Panera Bread Commits to Cage-Free Eggs by 2020
Panera Bread is making progress on animal welfare targets for pigs, poultry, laying hens, and beef. As of this year, gestation crates for all pregnant sows in Panera’s supply chain have been phased out. All chicken and turkey for sandwiches and salads are now raised without antibiotics, according to the company, while 89 percent of beef cattle are grass-red and free-range.
“For more than a decade, we’ve been working to reduce antibiotic use and confinement across our supply chain,” says Panera founder and CEO Ron Shaich. “We are honored to have been recognized as one of the two best performing national restaurant companies in an independent report on antibiotics usage and transparency in September. While there is more work to be done, we are within reach of a menu without antibiotics and unnecessary confinement.”
The next step for the company will be to phase out cages for laying hens.
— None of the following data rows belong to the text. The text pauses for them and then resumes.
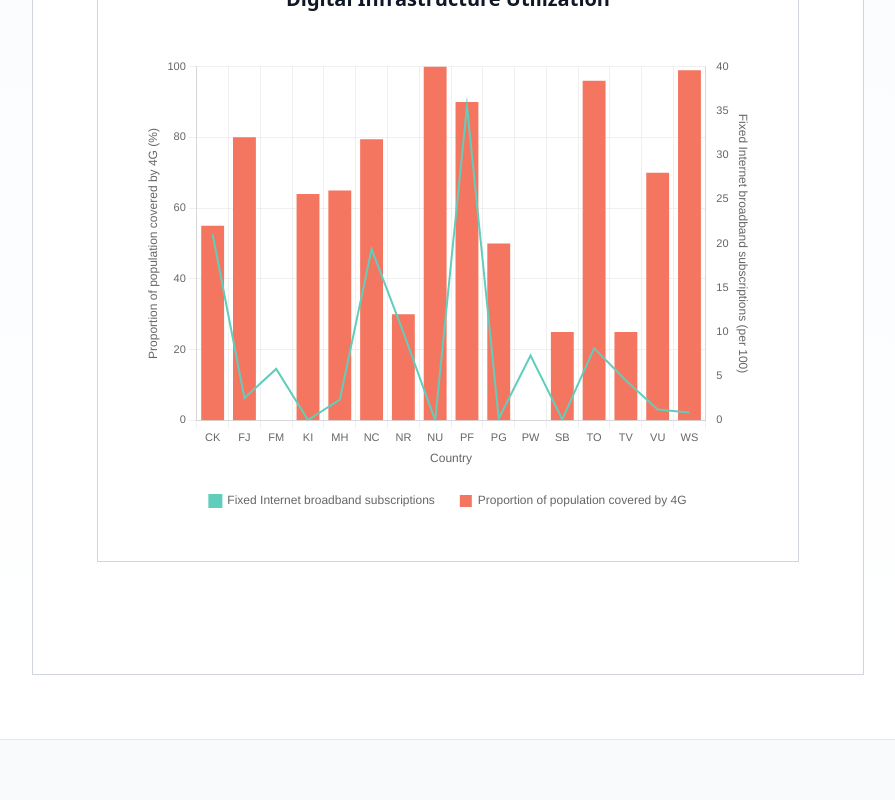
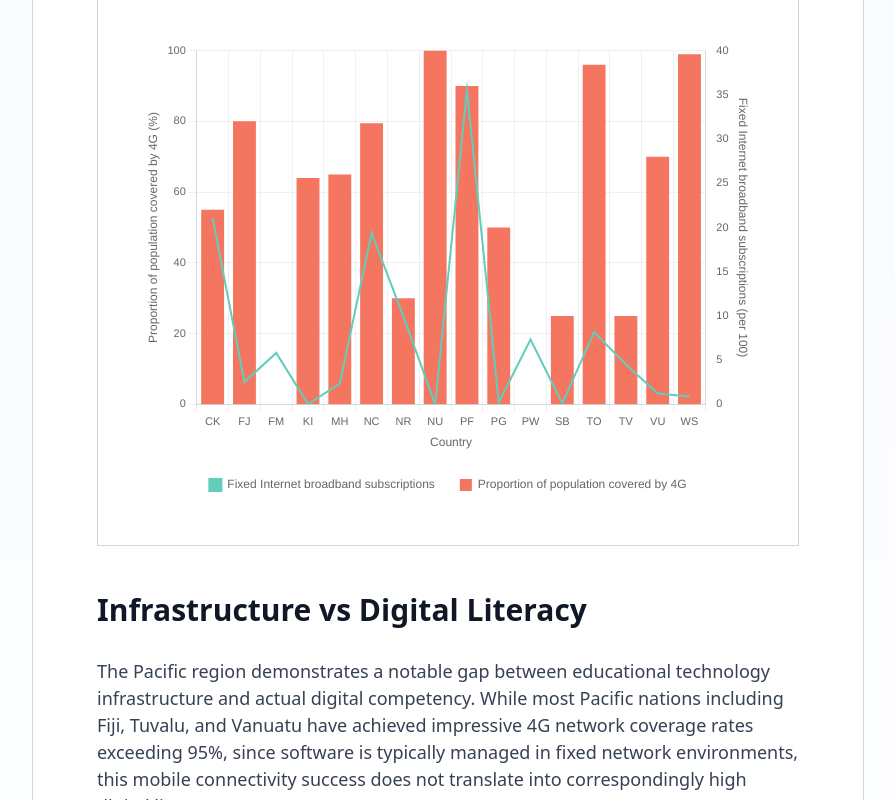
Before and after one commit to GoranKim0518/pacificDatavizChallenge, a React (Vite) app: page / in a window 1280 px wide. Shown: the part 2661-3461 px from the top of the page, without its empty margins (192-1087 px from the left). Built offline with nearby package versions, Linux system fonts and the light colour scheme.

Commit message:
feat: add DownsoftCahrt.tsx component.

```diff
--- a/src/components/sections/ArticleSection.tsx
+++ b/src/components/sections/ArticleSection.tsx
@@ -1,5 +1,6 @@
 import ChartSection from "./ChartSection";
 import InfrastructureChartSection from "../sections/InfrastructureChartSection";
+import DownsoftChart from "../charts/DownsoftChart";
 
 const ArticleSection = () => {
   return (
@@ -7,12 +8,12 @@ const ArticleSection = () => {
       <div className="w-full max-w-4xl mx-auto px-4 sm:px-6 lg:px-8">
         <article className="bg-white border border-gray-300 p-8 sm:p-12 lg:p-16">
           {/* Article Header */}
-          <header className="mb-12">
+          <div className="prose prose-lg max-w-none" style={{ marginTop: '2rem' }}>
             <h2 className="text-2xl sm:text-3xl font-semibold text-gray-900 mt-8 mb-8"
                 style={{ lineHeight: '32px' }}>
               IT Sector Performance in the Pacific
             </h2>
-          </header>
+          </div>
 
           {/* Article Content */}
           <div className="prose prose-lg max-w-none">
@@ -83,6 +84,49 @@ const ArticleSection = () => {
           <div className="not-prose chart-section-responsive" style={{ marginTop: '1.5rem' }}>
             <InfrastructureChartSection />
           </div>
+
+          {/* 디지털 리터러시 글 섹션 */}
+          <div className="prose prose-lg max-w-none" style={{ marginTop: '2rem' }}>
+            <h2 className="text-2xl sm:text-3xl font-semibold text-gray-900 mt-8 mb-8"
+                style={{ lineHeight: '32px' }}>
+              Infrastructure vs Digital Literacy
+            </h2>
+
+            <p className="text-lg text-gray-700 mb-6"
+              style={{ lineHeight: '1.5' }}>
+              The Pacific region demonstrates a notable gap between educational technology
+              infrastructure and actual digital competency. While most Pacific nations including Fiji,
+              Tuvalu, and Vanuatu have achieved impressive 4G network coverage rates exceeding 95%,
+              since software is typically managed in fixed network environments, this mobile connectivity
+              success does not translate into correspondingly high digital literacy rates.
+            </p>
+
+            <p className="text-lg text-gray-700 mb-6"
+              style={{ lineHeight: '1.5' }}>
+              Despite having mobile infrastructure that could facilitate digital service access,
+              data reveals that the proportion of individuals capable of finding, downloading, installing,
+              and configuring software remains considerably low across most Pacific nations. Countries
+              like Fiji, Kiribati, and Tonga show software competency rates below 20%, with concerning
+              gender disparities evident throughout the region. This indicates that foundational digital
+              skills development that extends far beyond network access capabilities is necessary.
+            </p>
+
+            <p className="text-lg text-gray-700"
+              style={{ lineHeight: '1.5', marginBottom: '2rem' }}>
+              The implications of this digital skills shortfall are particularly significant for Pacific
+              nations' development prospects. This mismatch between mobile connectivity and practical
+              digital literacy creates barriers to leveraging technology for economic advancement, potentially
+              limiting the region's ability to capitalize on digital opportunities and participate effectively
+              in the global digital economy, even when other digital infrastructure elements may be readily available.
+            </p>
+          </div>
+
+          {/* 세 번째 차트 - 디지털 리터러시 차트 */}
+          <div className="not-prose chart-section-responsive" style={{ marginTop: '2rem' }}>
+            <DownsoftChart />
+          </div>
+
+
         </article>
       </div>
     </section>
```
Currently, only 21 percent of Panera’s shell eggs, hardboiled eggs, and liquid egg whites are cage-free, meaning that just 1 in 5 of laying hens in the company’s supply chain are raised in indoor barns with full range of movement. Panera hopes to push this target to 100 percent by 2020.
Furthermore, Panera will phase out antibiotics from its entire egg supply chain, which supplies the company with additional eggs to be used as ingredients in desserts, soufflés, and salad dressings. Including these additional uses, the company uses 120 million eggs annually. The overuse of antibiotics results in high costs to consumers who become sick from antibiotic-resistant bacteria. According to the Centers for Disease Control and Prevention (CDC), excess healthcare costs in the U.S. from antibiotic resistance are estimated at US$20 billion annually.
Panera hopes to act as a model for other businesses in the sector. “We are committed to transparency – which means sharing where we are and where we plan to go,” says Shaich. “We encourage other companies to join us by transparently sharing their progress.” Other companies that have good plans to phase out antibiotics include McDonald’s, Chipotle, Dunkin Donuts, and Chick-fil-A, according to a report by several public interest organizations.
Increasing public concern for animal welfare may be a driving factor behind the company’s actions. “Consumers want responsibly sourced food and Panera is listening. Businesses have the power to drive tremendous improvements for the way farm animals are treated and Panera is a leader in the tidal wave of change that is happening in the industry,” says Silia Smith, North American Regional Director for World Animal Protection.
Consumer comments go beyond animal welfare to include environmental and health concerns. “We know that guests are increasingly seeking plant-based proteins for personal health reasons and/or to reduce their environmental impact. To that end, we have been adding plant-based proteins like edamame and organic quinoa to our pantry of ingredients, so all guests can eat well the way they want,” says Sara Burnett, Director of Wellness and Food Policy for Panera Bread.